By Michael Davidson
Heated driveways help prevent a need for excessive shoveling.
Michael Blann/Photodisc/Getty Images

If ice is a common problem on your property during the winter, consider getting a heated driveway. Coils or mesh are placed under the driveway's surface and then hot water and antifreeze pumps into them when snow and ice start to accumulate. The heat filters up to the surface and melts the ice. Consider the advantages and disadvantages if you're thinking of buying a heated driveway system.


One of the biggest advantages of a heated driveway is how simple the system is to use and the amount of work it saves you once it is installed. Many systems turn on through a single switch and ice and snow start melting within minutes. This saves you hours of work during the winter season if you normally spend a lot of time shoveling, and it also saves you the discomfort of standing out in the cold for an extended period of time while working on ice removal.


Slip and fall accidents can cause serious injury, and ice is a major contributing factor in many falling accidents. One small patch of ice is all it takes to lose your footing and ice is often difficult to see. Heated driveways eliminate this risk by ensuring ice doesn't accumulate on the driveway, so you don't slip on it. Another danger with ice and snow is the risk of back or joint injuries from excessive shoveling. Ice and snow are heavy, and heated driveways help limit the amount of ice weight you have to move around during the winter season.

Installation and Maintenance

One problem with heated driveways is that the system is difficult to install. Your existing driveway usually needs to be ripped up entirely and redone from scratch so the system can be laid down near the surface. While some driveways can get away with a heated driveway installation with just a resurfacing afterward, this is not typical. Likewise, if the coils or mesh underneath malfunctions or needs replacement, the driveway has to be torn up again to gain access to the individual components.


The labor involved in tearing up a driveway, installing a heated system and then re-laying the driveway surface adds significantly to the cost. The price will vary depending on where you live, the size of your driveway and what your driveway is made of, but it's certainly more expensive than just keeping the driveway you already have and shoveling when the snow falls. The heated driveway is also only useful in cold weather, so when deciding to install one, calculate how much value you get from something that at best is only needed for a few months per year.


About the Author

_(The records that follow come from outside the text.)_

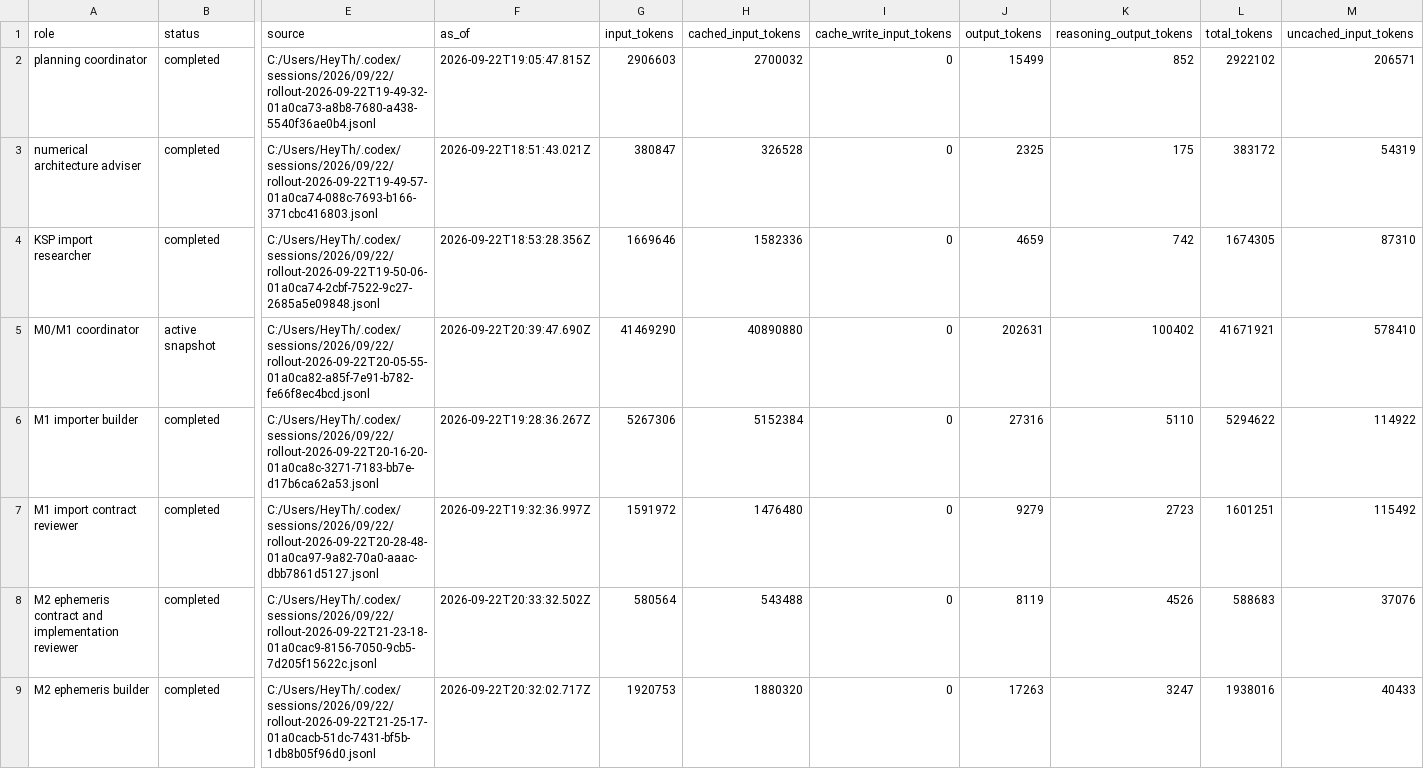
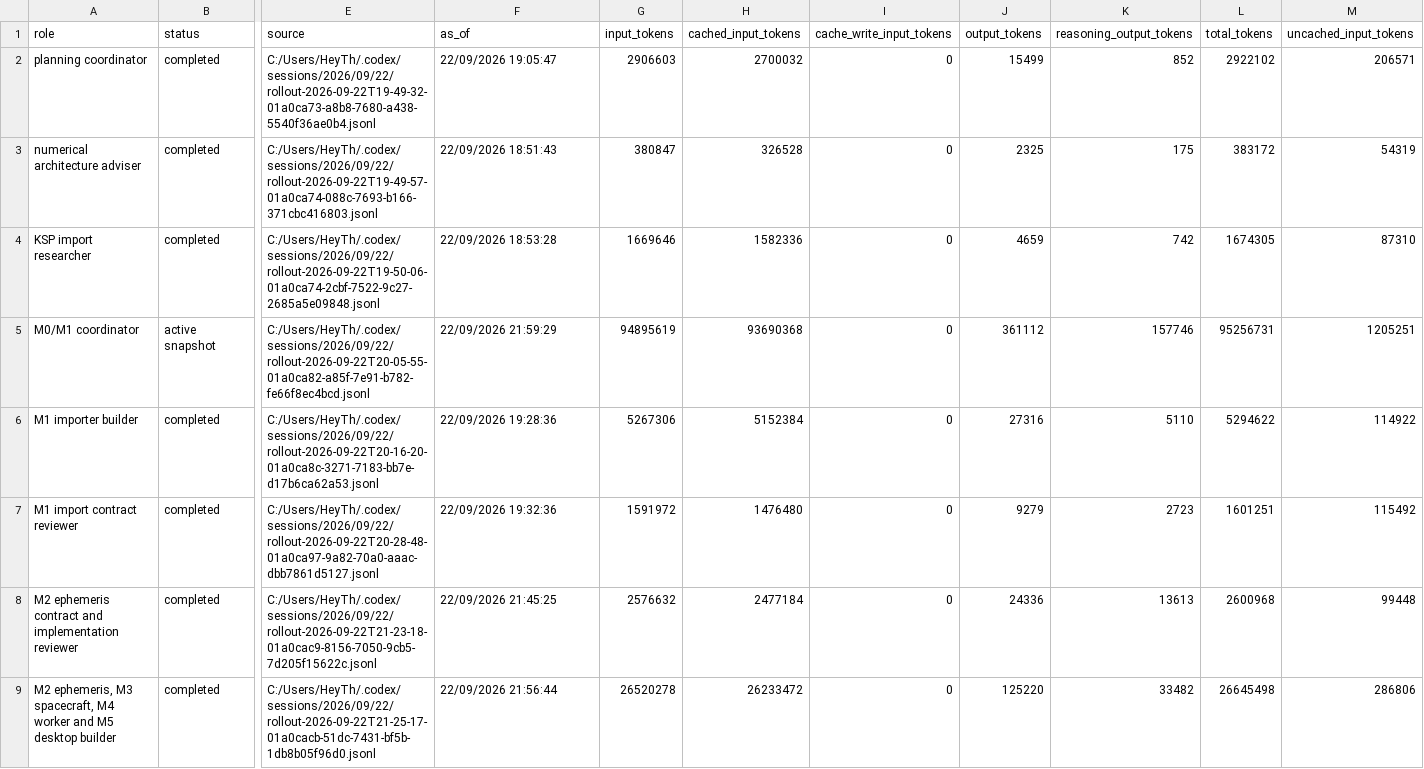
Before and after one commit to sixnationn/ksp-mission-analysis, a CSV file: benchmarks/token-usage.csv, drawn as a sheet; only a part is shown, gaps mark what is left out; removed rows and columns are numbered as before the commit, all else as after; rows hold the shown columns only; the diff names each change by its address in the sheet, - before the commit and + after, or states it on an @@ line.

Commit message:
Add synthetic search worker, runtime snapshot bridge, and GTK study

```diff
--- a/benchmarks/token-usage.csv
+++ b/benchmarks/token-usage.csv
-F2 (as_of): 2026-09-22T19:05:47.815Z
+F2 (as_of): 22/09/2026 19:05:47
-F3 (as_of): 2026-09-22T18:51:43.021Z
+F3 (as_of): 22/09/2026 18:51:43
-F4 (as_of): 2026-09-22T18:53:28.356Z
+F4 (as_of): 22/09/2026 18:53:28
-F5 (as_of): 2026-09-22T20:39:47.690Z
+F5 (as_of): 22/09/2026 21:59:29
-G5 (input_tokens): 41469290
+G5 (input_tokens): 94895619
-H5 (cached_input_tokens): 40890880
+H5 (cached_input_tokens): 93690368
-J5 (output_tokens): 202631
+J5 (output_tokens): 361112
-K5 (reasoning_output_tokens): 100402
+K5 (reasoning_output_tokens): 157746
-L5 (total_tokens): 41671921
+L5 (total_tokens): 95256731
-M5 (uncached_input_tokens): 578410
+M5 (uncached_input_tokens): 1205251
-F6 (as_of): 2026-09-22T19:28:36.267Z
+F6 (as_of): 22/09/2026 19:28:36
-F7 (as_of): 2026-09-22T19:32:36.997Z
+F7 (as_of): 22/09/2026 19:32:36
-F8 (as_of): 2026-09-22T20:33:32.502Z
+F8 (as_of): 22/09/2026 21:45:25
-G8 (input_tokens): 580564
+G8 (input_tokens): 2576632
-H8 (cached_input_tokens): 543488
+H8 (cached_input_tokens): 2477184
-J8 (output_tokens): 8119
+J8 (output_tokens): 24336
-K8 (reasoning_output_tokens): 4526
+K8 (reasoning_output_tokens): 13613
-L8 (total_tokens): 588683
+L8 (total_tokens): 2600968
-M8 (uncached_input_tokens): 37076
+M8 (uncached_input_tokens): 99448
-row 9: M2 ephemeris builder | completed | C:/Users/HeyTh/.codex/sessions/2026/09/22/rollout-2026-09-22T21-25-17-01a0cacb-51dc-7431-bf5b-1db8b05f96d0.jsonl | 2026-09-22T20:32:02.717Z | 1920753 | 1880320 | 0 | 17263 | 3247 | 1938016 | 40433
+row 9: M2 ephemeris, M3 spacecraft, M4 worker and M5 desktop builder | completed | C:/Users/HeyTh/.codex/sessions/2026/09/22/rollout-2026-09-22T21-25-17-01a0cacb-51dc-7431-bf5b-1db8b05f96d0.jsonl | 22/09/2026 21:56:44 | 26520278 | 26233472 | 0 | 125220 | 33482 | 26645498 | 286806
```
Also changed, not shown: 53 other files.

Michael Davidson started writing screenplays in 2003 and has had a screenplay professionally produced. He has also studied martial arts since 1990 and has worked as a licensed security specialist. Davidson has written articles for various websites. He is a graduate of Michigan State University and holds a Bachelor of Arts in advertising.